Every line of the records that holds the word "changes" should be copied.
INFORMATION PROVIDED below:
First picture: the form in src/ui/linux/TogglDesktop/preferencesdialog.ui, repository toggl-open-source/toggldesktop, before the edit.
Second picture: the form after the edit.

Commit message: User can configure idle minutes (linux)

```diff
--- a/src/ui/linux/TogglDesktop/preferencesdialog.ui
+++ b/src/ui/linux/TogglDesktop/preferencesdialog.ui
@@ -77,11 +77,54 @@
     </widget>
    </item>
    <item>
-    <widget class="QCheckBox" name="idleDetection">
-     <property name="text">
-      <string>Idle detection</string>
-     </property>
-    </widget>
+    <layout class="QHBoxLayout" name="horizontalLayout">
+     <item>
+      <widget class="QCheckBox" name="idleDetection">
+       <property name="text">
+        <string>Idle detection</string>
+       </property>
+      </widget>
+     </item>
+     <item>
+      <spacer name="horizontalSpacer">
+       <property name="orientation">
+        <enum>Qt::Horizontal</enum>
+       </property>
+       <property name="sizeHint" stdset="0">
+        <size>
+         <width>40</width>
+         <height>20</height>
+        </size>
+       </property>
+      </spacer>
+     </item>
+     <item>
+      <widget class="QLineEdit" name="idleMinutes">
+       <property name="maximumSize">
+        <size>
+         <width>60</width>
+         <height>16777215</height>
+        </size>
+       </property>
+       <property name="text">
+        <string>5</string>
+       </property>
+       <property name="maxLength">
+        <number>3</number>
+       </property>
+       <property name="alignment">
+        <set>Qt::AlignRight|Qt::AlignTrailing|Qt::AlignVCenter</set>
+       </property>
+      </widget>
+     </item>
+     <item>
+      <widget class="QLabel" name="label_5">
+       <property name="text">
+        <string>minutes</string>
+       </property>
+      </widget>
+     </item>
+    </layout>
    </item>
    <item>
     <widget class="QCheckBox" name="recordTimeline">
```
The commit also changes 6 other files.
End of INFORMATION PROVIDED.
INFORMATION PROVIDED below:
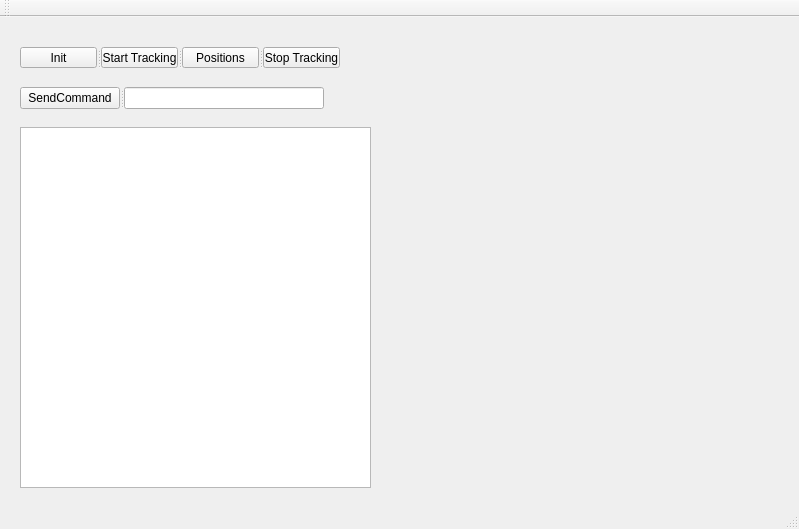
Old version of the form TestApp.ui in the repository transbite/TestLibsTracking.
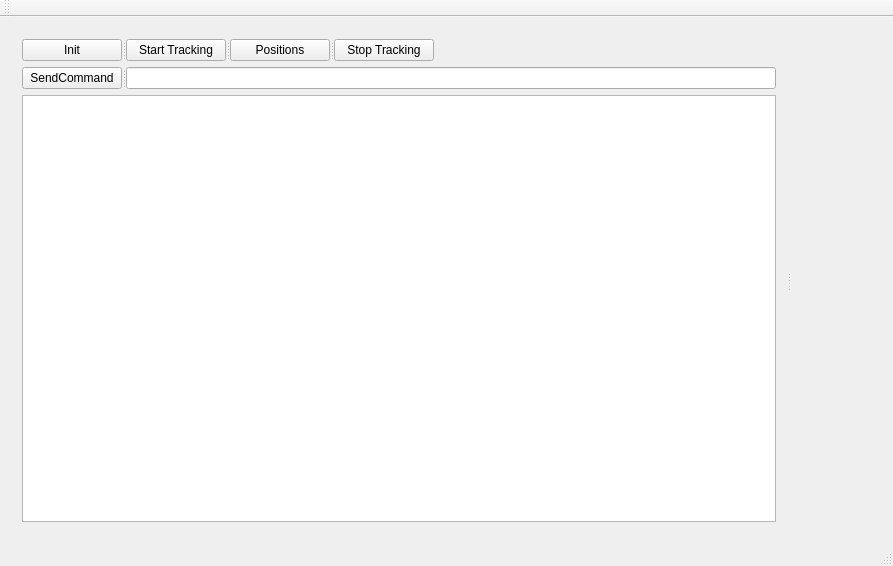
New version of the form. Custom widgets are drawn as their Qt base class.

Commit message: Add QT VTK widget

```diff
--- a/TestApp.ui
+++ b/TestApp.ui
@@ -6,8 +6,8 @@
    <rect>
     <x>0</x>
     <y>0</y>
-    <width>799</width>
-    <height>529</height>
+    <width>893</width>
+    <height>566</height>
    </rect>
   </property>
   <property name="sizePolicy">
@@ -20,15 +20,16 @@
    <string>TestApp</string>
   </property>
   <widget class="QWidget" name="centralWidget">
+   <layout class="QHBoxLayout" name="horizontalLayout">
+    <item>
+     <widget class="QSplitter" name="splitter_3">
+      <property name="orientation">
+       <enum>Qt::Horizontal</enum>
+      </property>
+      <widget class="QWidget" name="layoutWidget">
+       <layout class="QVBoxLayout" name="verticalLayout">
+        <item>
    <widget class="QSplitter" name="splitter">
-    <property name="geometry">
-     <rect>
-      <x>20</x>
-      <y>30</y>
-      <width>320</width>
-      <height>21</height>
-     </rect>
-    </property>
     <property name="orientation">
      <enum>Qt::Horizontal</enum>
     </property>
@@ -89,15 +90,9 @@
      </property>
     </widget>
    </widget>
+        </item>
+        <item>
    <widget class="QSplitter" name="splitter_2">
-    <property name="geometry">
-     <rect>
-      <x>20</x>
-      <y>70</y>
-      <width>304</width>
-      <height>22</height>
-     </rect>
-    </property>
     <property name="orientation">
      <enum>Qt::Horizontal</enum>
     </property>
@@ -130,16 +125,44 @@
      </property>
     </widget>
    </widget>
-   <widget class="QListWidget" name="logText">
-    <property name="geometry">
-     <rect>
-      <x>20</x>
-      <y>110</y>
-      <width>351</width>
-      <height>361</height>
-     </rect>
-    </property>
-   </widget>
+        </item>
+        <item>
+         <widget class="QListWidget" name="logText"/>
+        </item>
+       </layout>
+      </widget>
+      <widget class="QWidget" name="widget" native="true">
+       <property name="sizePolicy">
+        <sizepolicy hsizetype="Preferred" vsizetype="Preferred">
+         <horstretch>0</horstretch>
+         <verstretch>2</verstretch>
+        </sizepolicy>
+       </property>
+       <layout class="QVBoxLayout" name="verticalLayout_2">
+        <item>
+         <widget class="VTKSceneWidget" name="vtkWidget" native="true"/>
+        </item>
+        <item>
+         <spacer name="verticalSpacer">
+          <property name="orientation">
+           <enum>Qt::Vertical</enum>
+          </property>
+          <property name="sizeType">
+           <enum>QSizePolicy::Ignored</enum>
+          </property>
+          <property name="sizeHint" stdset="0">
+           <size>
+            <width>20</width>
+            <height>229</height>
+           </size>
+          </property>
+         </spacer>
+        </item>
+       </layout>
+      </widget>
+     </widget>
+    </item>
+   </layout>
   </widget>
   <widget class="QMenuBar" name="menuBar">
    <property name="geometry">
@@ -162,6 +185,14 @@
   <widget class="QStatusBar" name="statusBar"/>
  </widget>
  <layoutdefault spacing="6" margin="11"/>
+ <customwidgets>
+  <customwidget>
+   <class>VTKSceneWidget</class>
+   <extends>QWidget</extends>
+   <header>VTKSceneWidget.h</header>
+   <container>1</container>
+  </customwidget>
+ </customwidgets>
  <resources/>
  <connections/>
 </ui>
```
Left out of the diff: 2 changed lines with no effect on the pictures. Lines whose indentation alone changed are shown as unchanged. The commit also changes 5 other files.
End of INFORMATION PROVIDED.
EXPECTED ANSWER >>
The commit also changes 6 other files.
Left out of the diff: 2 changed lines with no effect on the pictures. Lines whose indentation alone changed are shown as unchanged. The commit also changes 5 other files.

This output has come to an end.